A. Presumption of Atheism

This argument takes advantage of a commonly accepted principle that extraordinary claims require extraordinarily strong evidence in order to be believed. I will define an extraordinary claim as:

“[A] claim that contradicts accepted physical laws or our common sense, everyday experiences of the world.” (Krueger, 2003)

As Carl Sagan puts it:

Extraordinary claims require extraordinary evidence.”

1. If a claim is extraordinary, then in the absence of extraordinarily strong evidence in its favor, the claim may be considered false.
2. The claim that a god exists is an extraordinary claim.
3. Therefore, in the absence of extraordinarily strong evidence in its favor, the claim that a god exists may be considered false.
4. There is no extraordinarily strong evidence for the claim that a god exists.
5. Therefore, the claim that a god exists may be considered false. (Krueger, 2003)

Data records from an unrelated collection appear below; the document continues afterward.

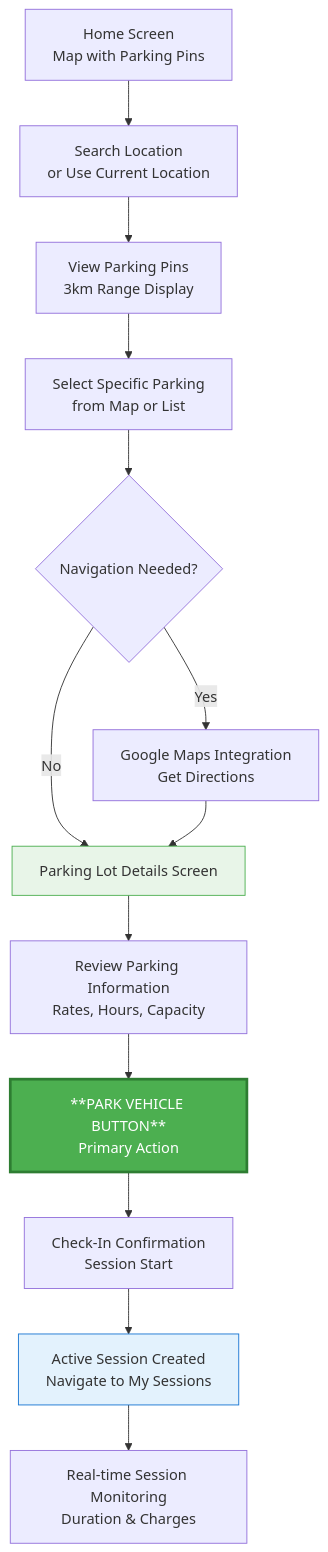
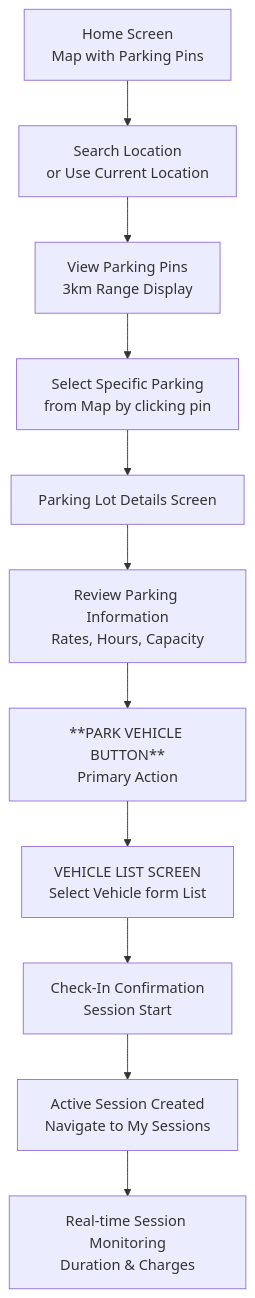
Before and after one commit to hittubhai01/parking_app_project: the second of 5 diagrams in Vision-Parking/parking-app-prd.md, drawn with Mermaid. The commit also changed other lines of this file and 510 other files, not shown here.

````diff
--- a/Vision-Parking/parking-app-prd.md
+++ b/Vision-Parking/parking-app-prd.md
@@ -774,19 +699,16 @@
 ```mermaid
 graph TD
     A[Home Screen<br/>Map with Parking Pins] --> B[Search Location<br/>or Use Current Location]
     B --> C[View Parking Pins<br/>3km Range Display]
-    C --> D[Select Specific Parking<br/>from Map or List]
-    D --> E{Navigation Needed?}
-    E -- Yes --> F[Google Maps Integration<br/>Get Directions]
-    E -- No --> G[Parking Lot Details Screen]
-    F --> G
+    C --> D[Select Specific Parking<br/>from Map by clicking pin]
+    D --> G[Parking Lot Details Screen]
+    
     G --> H[Review Parking Information<br/>Rates, Hours, Capacity]
     H --> I[**PARK VEHICLE BUTTON**<br/>Primary Action]
-    I --> J[Check-In Confirmation<br/>Session Start]
-    J --> K[Active Session Created<br/>Navigate to My Sessions]
-    K --> L[Real-time Session Monitoring<br/>Duration & Charges]
+    I --> J[VEHICLE LIST SCREEN<br/>Select Vehicle form List]
+    J --> K[Check-In Confirmation<br/>Session Start]
+    K --> L[Active Session Created<br/>Navigate to My Sessions]
+    L --> M[Real-time Session Monitoring<br/>Duration & Charges]
     
-    style I fill:#4CAF50,stroke:#2E7D32,color:#fff,stroke-width:3px
-    style G fill:#E8F5E8,stroke:#4CAF50
-    style K fill:#E3F2FD,stroke:#1976D2
+    
 ```
````
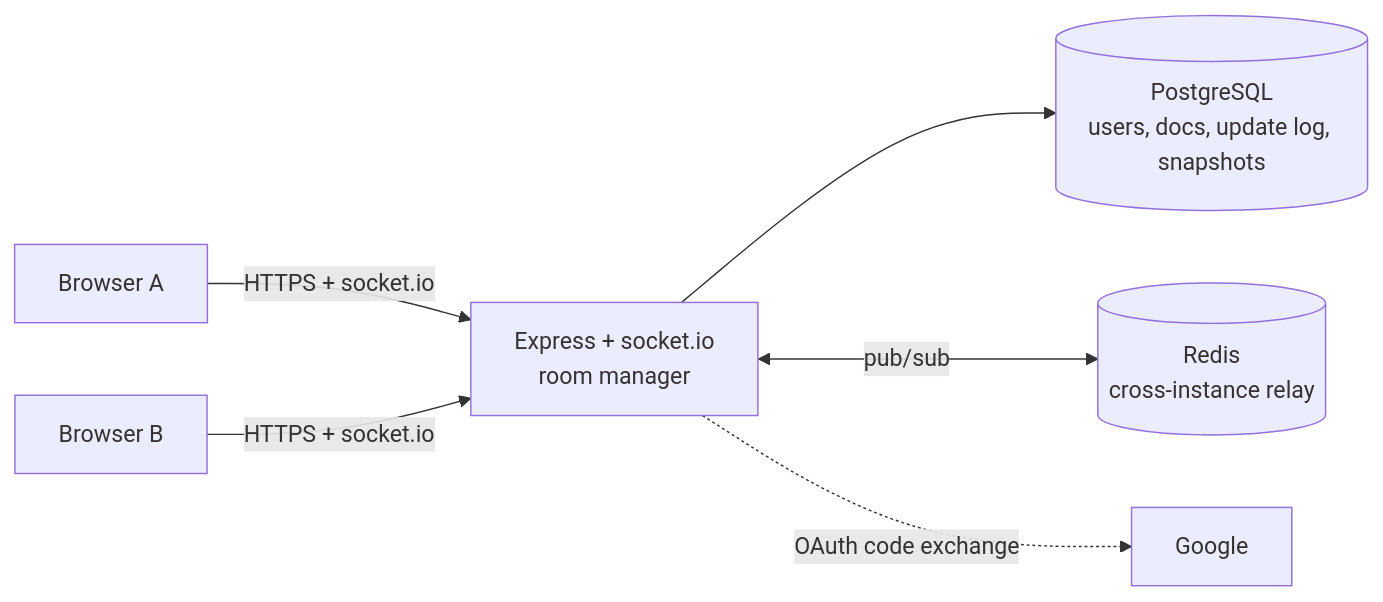
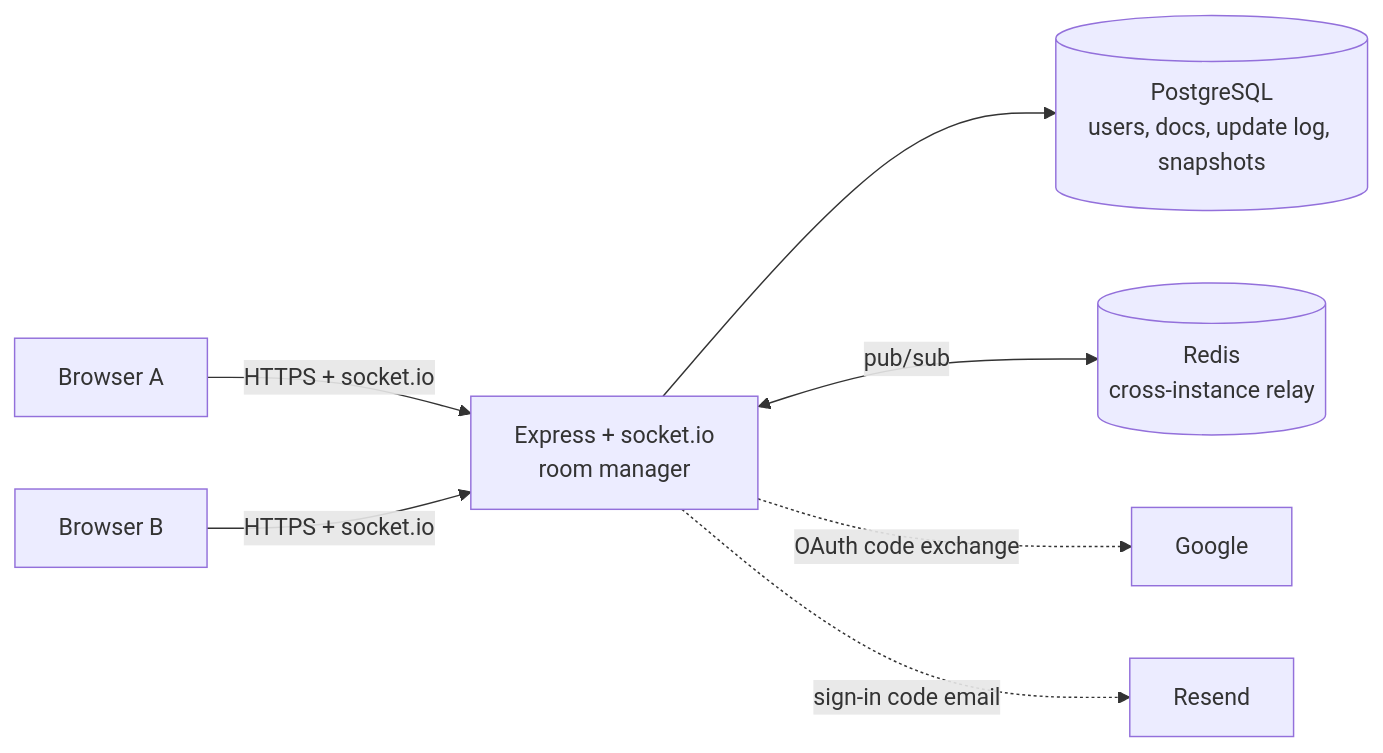
The diagram in README.md (Saksham-A-garwal/collabnotes), drawn with Mermaid before and after one commit. The commit also changed other lines of this file and 1 other file, not shown here.

First line of the commit message:
docs: passwordless auth, email setup and the updated security model

````diff
--- a/README.md
+++ b/README.md
@@ -19,8 +19,9 @@
 ```mermaid
 graph LR
   B1[Browser A] -- HTTPS + socket.io --> API
   B2[Browser B] -- HTTPS + socket.io --> API
   API[Express + socket.io<br/>room manager] --> PG[(PostgreSQL<br/>users, docs, update log, snapshots)]
   API <-- pub/sub --> R[(Redis<br/>cross-instance relay)]
   API -. OAuth code exchange .-> G[Google]
+  API -. sign-in code email .-> E[Resend]
 ```
````
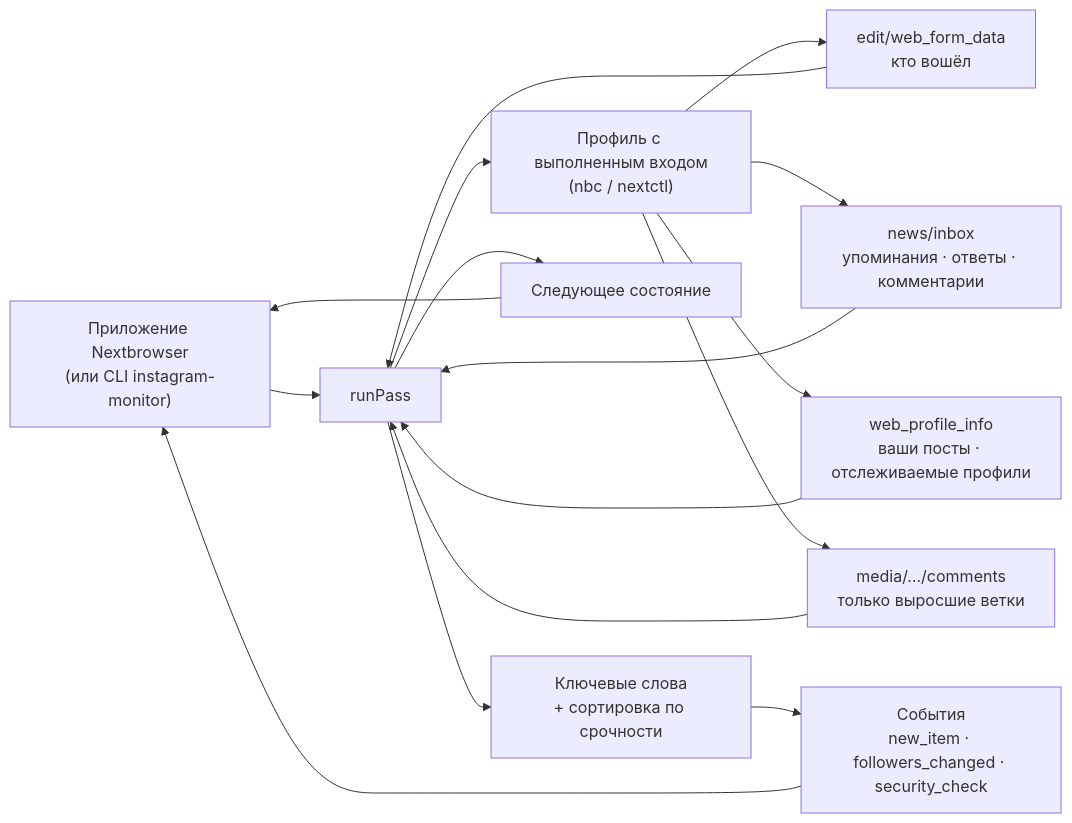
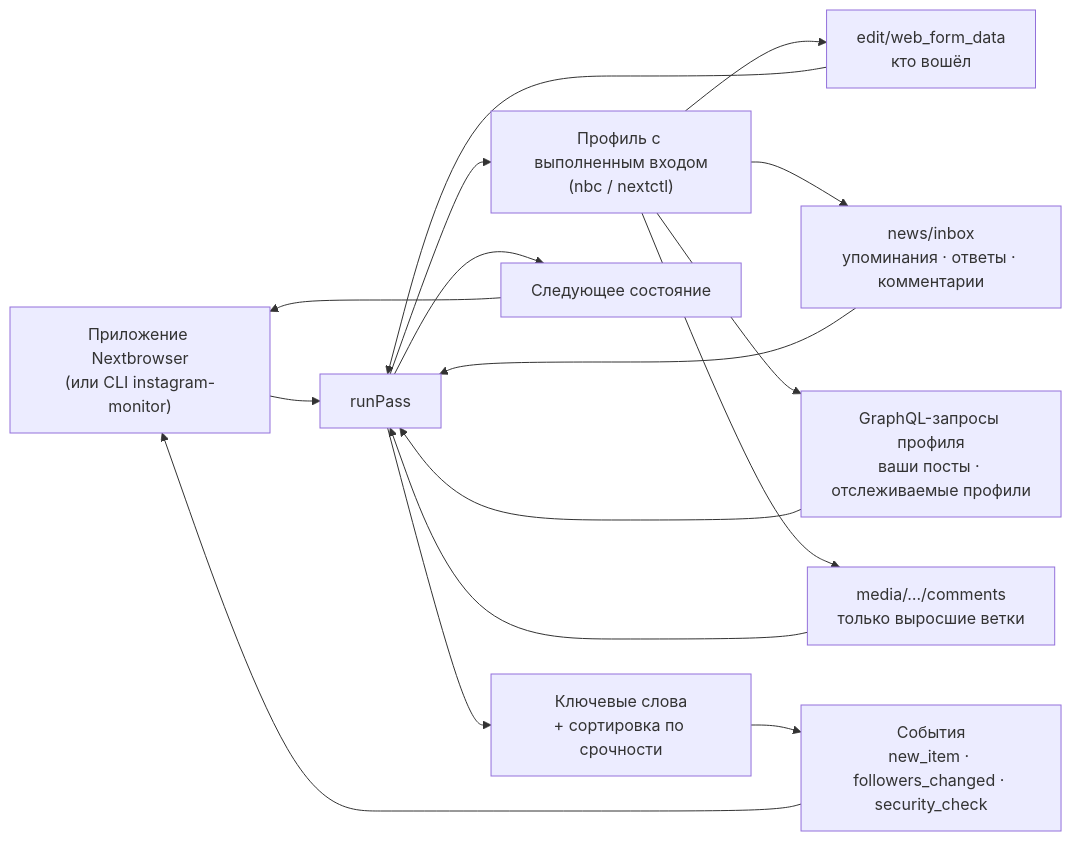
One commit to nextbrowser-oss/nextbrowser-instagram-monitoring changed the diagram in docs/i18n/ru/README.md. Above: the diagram before and after it, drawn with Mermaid. The commit also changed 7 other files, not shown here.

First line of the commit message:
fix: read profiles and tagged posts through Instagram's GraphQL queries

````diff
--- a/docs/i18n/ru/README.md
+++ b/docs/i18n/ru/README.md
@@ -159,18 +159,18 @@
 ```mermaid
 flowchart LR
   App["Приложение Nextbrowser<br/>(или CLI instagram-monitor)"] --> Pass["runPass"]
   Pass --> Browser["Профиль с выполненным входом<br/>(nbc / nextctl)"]
   Browser --> Me["edit/web_form_data<br/>кто вошёл"]
   Browser --> Activity["news/inbox<br/>упоминания · ответы · комментарии"]
-  Browser --> Profiles["web_profile_info<br/>ваши посты · отслеживаемые профили"]
+  Browser --> Profiles["GraphQL-запросы профиля<br/>ваши посты · отслеживаемые профили"]
   Browser --> Threads["media/…/comments<br/>только выросшие ветки"]
   Me --> Pass
   Activity --> Pass
   Profiles --> Pass
   Threads --> Pass
   Pass --> Triage["Ключевые слова<br/>+ сортировка по срочности"]
   Triage --> Events["События<br/>new_item · followers_changed · security_check"]
   Pass --> State["Следующее состояние"]
   Events --> App
   State --> App
 ```
````
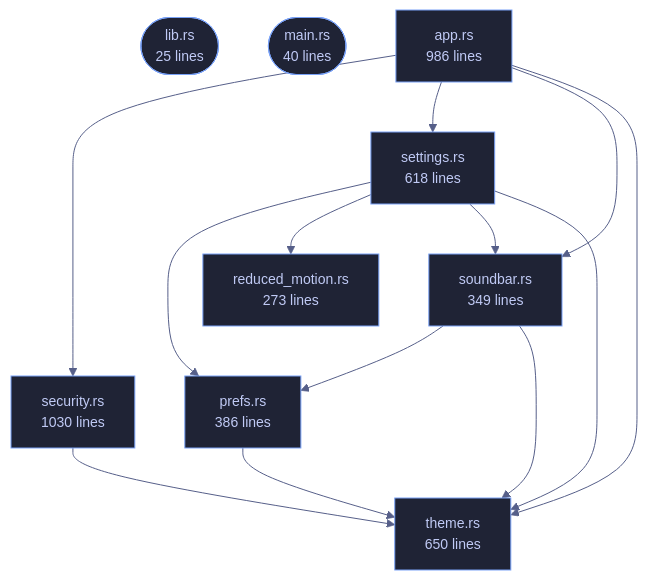
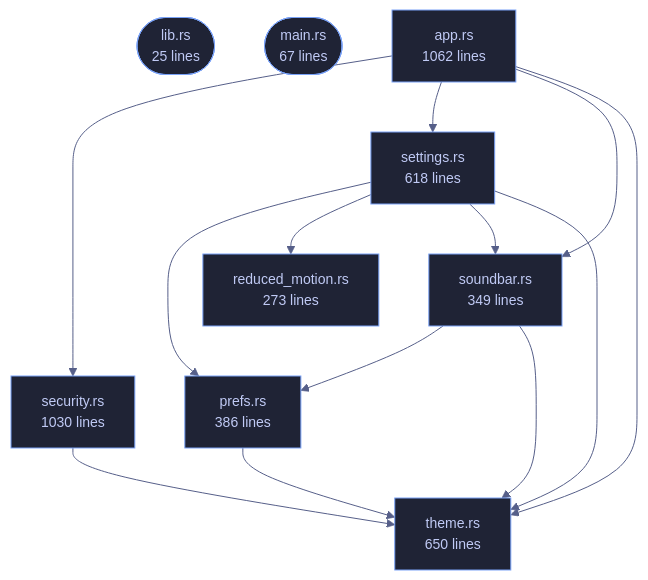
One commit to tilas01/veilvoice changed the diagram in wiki/Crate-veilvoice-gui.md. Above: the diagram before and after it, drawn with Mermaid. The commit also changed other lines of this file and 42 other files, not shown here.

````diff
--- a/wiki/Crate-veilvoice-gui.md
+++ b/wiki/Crate-veilvoice-gui.md
@@ -24,25 +24,25 @@
 ```mermaid
 %%{init: {"theme":"base","themeVariables":{"background":"#1a1b26","primaryColor":"#1f2335","primaryTextColor":"#c0caf5","primaryBorderColor":"#7aa2f7","secondaryColor":"#16161e","tertiaryColor":"#16161e","lineColor":"#565f89","textColor":"#c0caf5","mainBkg":"#1f2335","nodeBorder":"#7aa2f7","clusterBkg":"#16161e","clusterBorder":"#2f3549","fontFamily":"ui-monospace, SFMono-Regular, Consolas, monospace","fontSize":"14px"}}}%%
 flowchart TD
     n_lib(["lib.rs<br/>25 lines"])
-    n_main(["main.rs<br/>40 lines"])
-    n_app["app.rs<br/>986 lines"]
+    n_main(["main.rs<br/>67 lines"])
+    n_app["app.rs<br/>1062 lines"]
     n_prefs["prefs.rs<br/>386 lines"]
     n_reduced_motion["reduced_motion.rs<br/>273 lines"]
     n_security["security.rs<br/>1030 lines"]
     n_settings["settings.rs<br/>618 lines"]
     n_soundbar["soundbar.rs<br/>349 lines"]
     n_theme["theme.rs<br/>650 lines"]
     n_app --> n_security
     n_app --> n_settings
     n_app --> n_soundbar
     n_app --> n_theme
     n_prefs --> n_theme
     n_security --> n_theme
     n_settings --> n_prefs
     n_settings --> n_reduced_motion
     n_settings --> n_soundbar
     n_settings --> n_theme
     n_soundbar --> n_prefs
     n_soundbar --> n_theme
 ```
````
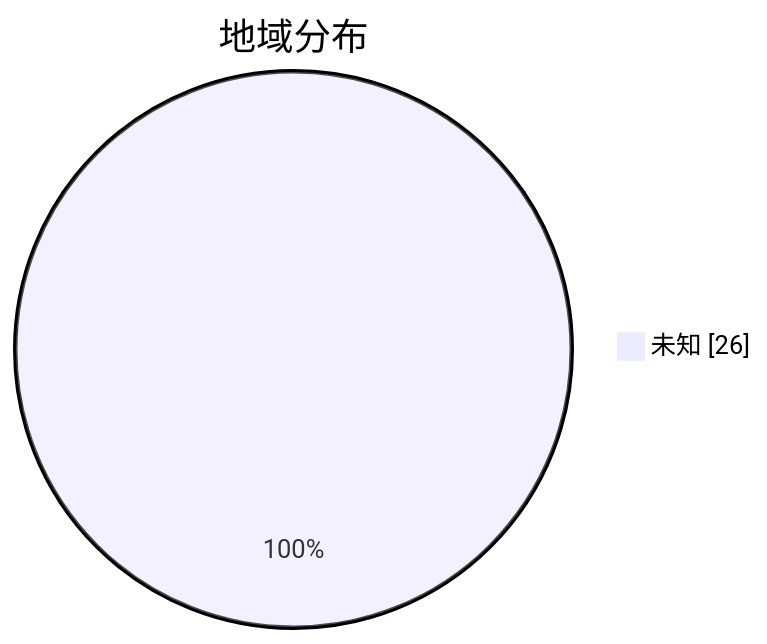
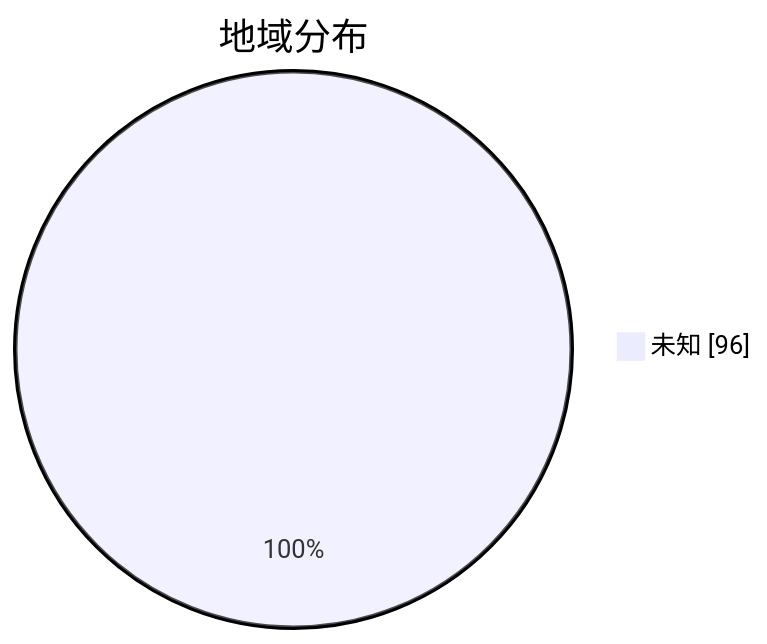
The second of 3 diagrams in subs/statistics/tested_within.md (qjlxg/airport), drawn with Mermaid before and after one commit. The commit also changed other lines of this file and 2 other files, not shown here.

````diff
--- a/subs/statistics/tested_within.md
+++ b/subs/statistics/tested_within.md
@@ -9,5 +12,5 @@
 ```mermaid
 pie showData
 title 地域分布
-"未知" : 26
+"未知" : 96
 ```
````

Extraordinary claims vary in their degree of extraordinariness. Let me give you three statements:

  1. 1. I have eaten lunch;
  2. 2. I have won the lottery; and
  3. 3. Last night, God called me to be His final prophet on earth and wants all men to follow my words.

The first claim does not contradict accepted physical laws or our commonsense, everyday experience; consequently, my word would be sufficed for one to accept that claim. The second claim that I won the lottery would not contradict accepted physical laws, but it would contradict out commonsense, everyday experience since most people do not win the lottery. Consequently, if I were to present this claim, it may be sufficient to show that I have won by reading the account in the newspaper or reading the number on the lottery ticket. Finally, the claim that God called me to be His final prophet on earth is extraordinary to the highest degree. To believe the latter claim, you would have to change some of your beliefs about how God reveals Himself to man, your religion, and your views about God etc. Indeed, it would be irrational to believe the latter account unless I put forth lots of evidence.

The claim that there is a God is the highest claim one can make. Why? Because it is a being that differs from all known organisms with regard to power or intelligence; thus, this being is different in every way we experience. For example, God is all powerful. In this way, God is different from all known organisms because all known organisms are limited in their power.

This attitude regarding “god” is quite common. In the words of Stephen Roberts, “I contend that we are both atheists; I just believe in one fewer gods than you do; when you understand why you dismiss all the other possible gods, you will understand why I dismiss yours.” For example, by definition of atheist, all Christians are atheistic about all gods except their own. No-one has been able to prove that other gods do not exist, yet no Christian believes that such gods exist. Why do they disbelieve? Because of the presumption of Atheism.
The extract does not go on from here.